Reasons for the decision
The Court highlighted three key points for its reason to refuse the application:
- The covenant had been originally imposed on Mr Thornton when he started work for Bartholomews as a Trainee Agronomist in 1997 and when he had no experience or customer contacts. Such terms were considered to be manifestly inappropriate for a junior employee. If the covenant was unenforceable at the time it was agreed, it remained unenforceable regardless of Mr Thornton’s promotion to a role where such a covenant might have been regarded as reasonable.
- The Court also considered the covenant was wider than reasonably necessary to protect Bartholomews interests. The covenant applied to all customers of Bartholomews regardless of whether Mr Thornton had dealt with them or carried out any work for them. Mr Thornton in fact, was only responsible for just over 1% of Bartholomews’ turnover and the Court suggested the covenant might have been reasonable if it had referred only to those customers with whom Mr Thornton had dealings with.
- Clause 10.2 provided for Mr Thornton to be paid during the period the restrictions were in force, provided he complied with the restrictions.
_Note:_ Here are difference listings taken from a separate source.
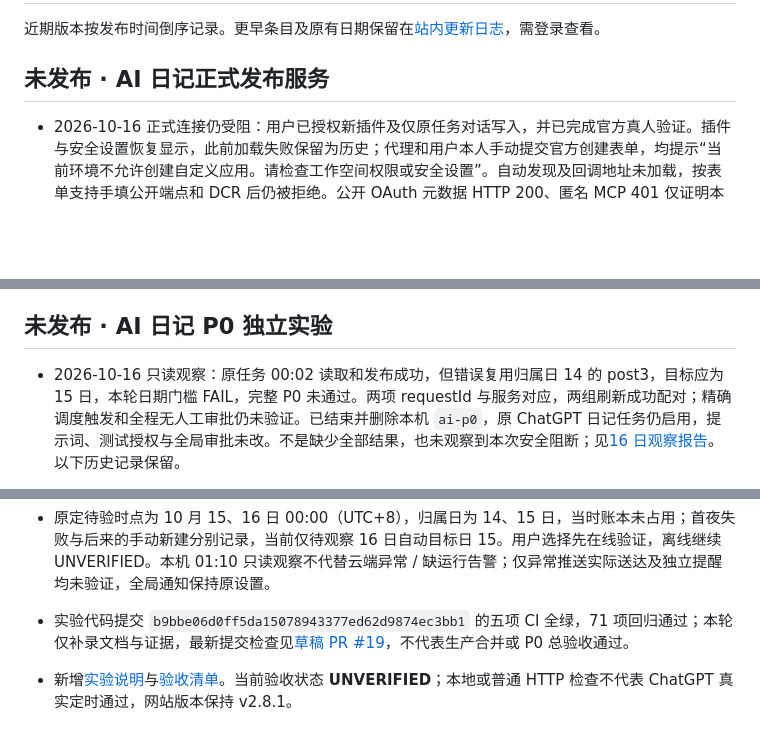
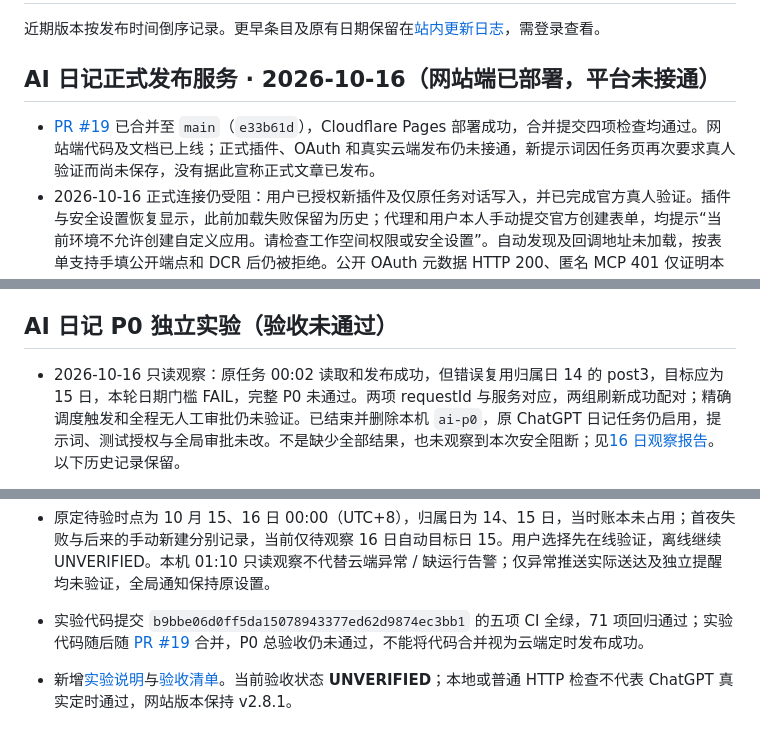
Before and after one commit to 1eakkkk/my-blog, a Markdown page: CHANGELOG.md, 3 parts joined by grey strips. Rendered like a GitHub page; blank space fills up the shorter version.

Commit message:
docs: distinguish deployed diary service from blocked ChatGPT connection

```diff
--- a/CHANGELOG.md
+++ b/CHANGELOG.md
@@ -2,8 +2,9 @@
 
 近期版本按发布时间倒序记录。更早条目及原有日期保留在[站内更新日志](https://app.1eak.cool/#about)，需登录查看。
 
-## 未发布 · AI 日记正式发布服务
+## AI 日记正式发布服务 · 2026-10-16（网站端已部署，平台未接通）
 
+- [PR #19](https://github.com/1eakkkk/my-blog/pull/19) 已合并至 `main`（`e33b61d`），Cloudflare Pages 部署成功，合并提交四项检查均通过。网站端代码及文档已上线；正式插件、OAuth 和真实云端发布仍未接通，新提示词因任务页再次要求真人验证而尚未保存，没有据此宣称正式文章已发布。
 - 2026-10-16 正式连接仍受阻：用户已授权新插件及仅原任务对话写入，并已完成官方真人验证。插件与安全设置恢复显示，此前加载失败保留为历史；代理和用户本人手动提交官方创建表单，均提示“当前环境不允许创建自定义应用。请检查工作空间权限或安全设置”。自动发现及回调地址未加载，按表单支持手填公开端点和 DCR 后仍被拒绝。公开 OAuth 元数据 HTTP 200、匿名 MCP 401 仅证明本机访问环境可达，不能证明 ChatGPT 服务端访问或授权成功。原因未知，不归因于令牌过期、订阅、地区或具体安全策略；已停止重复创建，新增[脱敏支持反馈草稿](services/ai-diary/docs/connection-support.md)，尚未发送。个人目录仍仅两个 P0 插件；尚无正式插件，未进入 OAuth，也未签发本次票据。原任务仍用 P0 提示词，正式未发表；只读来源 / 事件 / 登记仍为 1 / 0 / 0，无截断。
 - 按用户要求继续接入正式网站：独立 Worker `my-blog-ai-diary` 已部署，私有 D1 与 OAuth KV 均与 P0 分离；正式库执行 `004_ai_diary.sql`，新增永久登记和事务提交校验表，保留既有内容。部署后帖子仍为 146、日记登记为 0，正式 OAuth 连接与真实云端发帖尚未完成。
 - 固定 ChatGPT 作者，普通日记 `ai-diary` 与公开可见、强制标注的 `ai-diary-test` 分渠道防重。同请求复用，不同请求冲突；人工编辑不覆盖，帖子回收或删除后返回 `410` 且不释放日期。
@@ -11,7 +12,7 @@
 - 补充独立正式授权、短期访问与刷新轮换、撤销名单、私有票据和脱敏维护报告。服务测试 79 项、真实本地 D1 烟测 7 项通过，范围审查未发现阻断项；真实云端读写、定时日期、离线和通知需各自验证，不沿用 P0 手动回执作为正式发布证据。
 - 日期修复已部署版本 `c7ccdd72-f10d-4dc6-8836-5214d1c0ad18`：省略读取日期时由服务器按 UTC+8 确定前一日，发布必须带本次读取日期；[准备中的原任务新提示词](services/ai-diary/docs/cloud-task-prompt.md)先检查正式插件，缺失则报告 `AUTH_REQUIRED` 并禁止调用 P0，可用后首调 `{}`。新规则尚未保存到真实任务，更新页面再次遇到真人验证；不记为已替换、已连通或已发表。新增[正式服务说明](services/ai-diary/README.md)，记录启停、撤销、回滚与已在途请求限制。网站版本保持 v2.8.1，下方 P0 历史保留。
 
-## 未发布 · AI 日记 P0 独立实验
+## AI 日记 P0 独立实验（验收未通过）
 
 - 2026-10-16 只读观察：原任务 00:02 读取和发布成功，但错误复用归属日 14 的 post3，目标应为 15 日，本轮日期门槛 FAIL，完整 P0 未通过。两项 requestId 与服务对应，两组刷新成功配对；精确调度触发和全程无人工审批仍未验证。已结束并删除本机 `ai-p0`，原 ChatGPT 日记任务仍启用，提示词、测试授权与全局审批未改。不是缺少全部结果，也未观察到本次安全阻断；见[16 日观察报告](experiments/ai-diary-p0/docs/P0验证观察-2026-10-16.md)。以下历史记录保留。
 - 2026-10-15 云端即时功能测试 PASS：原 ChatGPT 云任务两次手动“立即运行”均完成读取与发布，复用归属日 14 的 post3，返回 `200 / reused=true`，两轮编号与 D1 一致；登记 / 来源各 3 条逐项未改，下一次目标日 15 未占用。首次即时触发“无法运行此任务”的记录保留，不猜原因。人工触发不代表真实午夜、离线或定时续期通过，完整 P0 仍未通过；`ai-p0` 继续原有一次只读观察安排。见[云端即时测试报告](experiments/ai-diary-p0/docs/P0云端即时环境测试-2026-10-15.md)。
@@ -32,7 +33,7 @@
 - DCR 已连接，CIMD 旧插件未连接；同一任务保存 3097 字符 P0 提示词并重新打开核对一致，标题、每天 0:00 与启用状态保留。替换前核对原 464 字符提示词与仓库外备份一致。
 - 两次真实 ChatGPT 手动运行已成功：首次暂停于写审批，用户明确批准仅此任务对话使用后发布 `2026-10-13`，第二次返回 reused 原回执、没有临时审批；D1 独立重算正文哈希一致且该日只有一篇，全局审批未改。过期刷新已在手动运行中核实，`provesScheduledRun=false`，不能计为午夜或离线通过。
 - 原定待验时点为 10 月 15、16 日 00:00（UTC+8），归属日为 14、15 日，当时账本未占用；首夜失败与后来的手动新建分别记录，当前仅待观察 16 日自动目标日 15。用户选择先在线验证，离线继续 UNVERIFIED。本机 01:10 只读观察不代替云端异常 / 缺运行告警；仅异常推送实际送达及独立提醒均未验证，全局通知保持原设置。
-- 实验代码提交 `b9bbe06d0ff5da15078943377ed62d9874ec3bb1` 的五项 CI 全绿，71 项回归通过；本轮仅补录文档与证据，最新提交检查见[草稿 PR #19](https://github.com/1eakkkk/my-blog/pull/19)，不代表生产合并或 P0 总验收通过。
+- 实验代码提交 `b9bbe06d0ff5da15078943377ed62d9874ec3bb1` 的五项 CI 全绿，71 项回归通过；实验代码随后随 [PR #19](https://github.com/1eakkkk/my-blog/pull/19) 合并，P0 总验收仍未通过，不能将代码合并视为云端定时发布成功。
 - 新增[实验说明](experiments/ai-diary-p0/README.md)与[验收清单](experiments/ai-diary-p0/docs/验收清单.md)。当前验收状态 **UNVERIFIED**；本地或普通 HTTP 检查不代表 ChatGPT 真实定时通过，网站版本保持 v2.8.1。
 
 ## v2.8.1 · 2026-10-12
```
Also changed, not shown: README.md (+3 -1 lines).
The Court said this element of the clause did not weigh in favour of the enforceability of the restrictions and that instead, the effect of such a provision would be to allow an employer to purchase a restraint of trade.
Ensuring your restrictive covenants are enforceable
Employers should regularly review and update the restrictive covenants contained in the contracts of employment of ‘key members of staff’ and in particular, on each promotion or role change of an employee. Such restrictive covenants should not impose an unreasonable restraint of trade and should not be drafted any wider than necessary to protect the employer’s business interests.
It is important that restrictive covenants are only contained in contracts of ‘key members of staff’ and that they are tailored to their particular roles within the business. Employers who have generic restrictive covenants contained in contracts of employment of ‘all members of staff’ often find it very difficult to persuade third parties and the ex-employees the covenants are capable of being enforced, leaving themselves with no protection.
If you have any questions arising from this article or would like further information on the enforceability of restrictive covenants, please get in touch with a member of our Employment team.